In a special election Tuesday, Rhode Islanders are being asked to borrow $400 million dollars plus potentially $240 million more in interest over 20 years.
There are seven bond questions on the ballot.
One of them seeks $71 million for Rhode Island Department of Transportation projects.
"We've got a lot more to do to correct our roads and bridges and all our infrastructure," Department of Transportation Director Peter Alviti told NBC 10 News
Alviti said the state's truck tolls pay about 10% of the bills.
The bond would cover revenue lost in the pandemic, he said, particularly from the gas tax.
"If we don't get the bond approved, then we're going to have make some tough decisions. We're going to have to scale back on some of the projects we've already started. We may have to delay some of them," Alviti said. "We may even have to cancel some projects."
The added pitch is that for every dollar Rhode Island puts up, the federal government will add four times as much.
So, the $71 million bond would also bring in more than $280 million more from Uncle Sam.
"That's one of the best deals around," Alviti said.
Another bond question seeks $20 million to upgrade and add docking space at the Port of Davisville, and to dredge to allow cargo ships to keep coming in.
That same question includes another $40 million to expand to other parts of the state the Quonset Development Corporation model to develop industrial land, by getting sites pre-permitted and ready to build.
"I think it's a great opportunity for Rhode Islanders at a critical time to invest in our greatest natural asset, which is the deep water port we have here in Narragansett Bay and a thriving port operation down in Davisville, as well as an opportunity to invest in a proven winner in the Quonset Business Park model," said Gavin Black, who heads the industry group RI Ports Coalition, pushing for passage.
Conservative critic Mike Stenhouse, of the RI Center for Freedom & Prosperity, argues this isn't the time for any of the bond borrowing.
"Out of a pandemic when families and businesses have had to trim their budgets, the government needs to the same thing.
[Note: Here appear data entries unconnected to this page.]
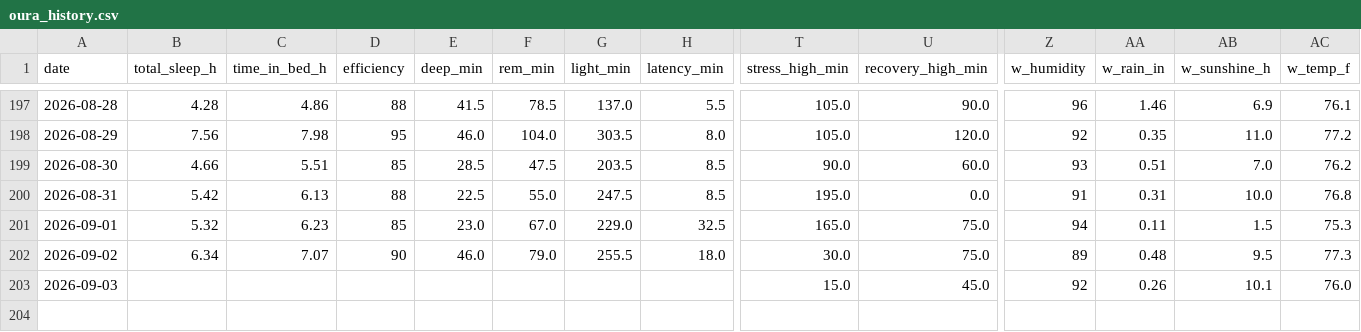
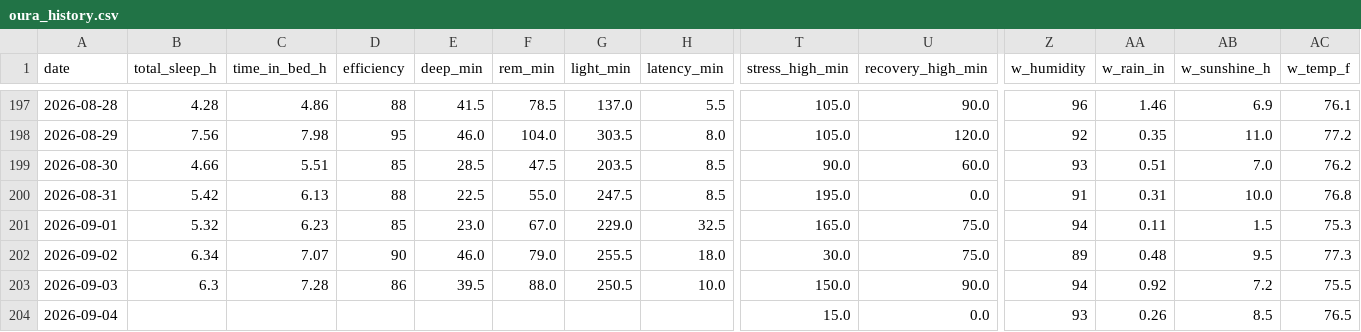
Before and after one commit to muggzzi/oura-notion-sync, a CSV file: docs/oura_history.csv, drawn as a sheet; only a part is shown, gaps mark what is left out; rows hold the shown columns only; the diff covers the shown part only; the diff names each change by its address in the sheet, - before the commit and + after, or states it on an @@ line.

```diff
--- a/docs/oura_history.csv
+++ b/docs/oura_history.csv
-B203 (total_sleep_h): (empty)
+B203 (total_sleep_h): 6.3
-C203 (time_in_bed_h): (empty)
+C203 (time_in_bed_h): 7.28
-D203 (efficiency): (empty)
+D203 (efficiency): 86
-E203 (deep_min): (empty)
+E203 (deep_min): 39.5
-F203 (rem_min): (empty)
+F203 (rem_min): 88.0
-G203 (light_min): (empty)
+G203 (light_min): 250.5
-H203 (latency_min): (empty)
+H203 (latency_min): 10.0
-T203 (stress_high_min): 15.0
+T203 (stress_high_min): 150.0
-U203 (recovery_high_min): 45.0
+U203 (recovery_high_min): 90.0
-Z203 (w_humidity): 92
+Z203 (w_humidity): 94
-AA203 (w_rain_in): 0.26
+AA203 (w_rain_in): 0.92
-AB203 (w_sunshine_h): 10.1
+AB203 (w_sunshine_h): 7.2
-AC203 (w_temp_f): 76.0
+AC203 (w_temp_f): 75.5
+row 204: 2026-09-04 |  |  |  |  |  |  |  | 15.0 | 0.0 | 93 | 0.26 | 8.5 | 76.5
```
Also changed, not shown: 6 edited cells elsewhere in this file.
Interest rates may be low, but we're struggling as a state, our economy. Now is not the time to go into more debt," Stenhouse told NBC 10.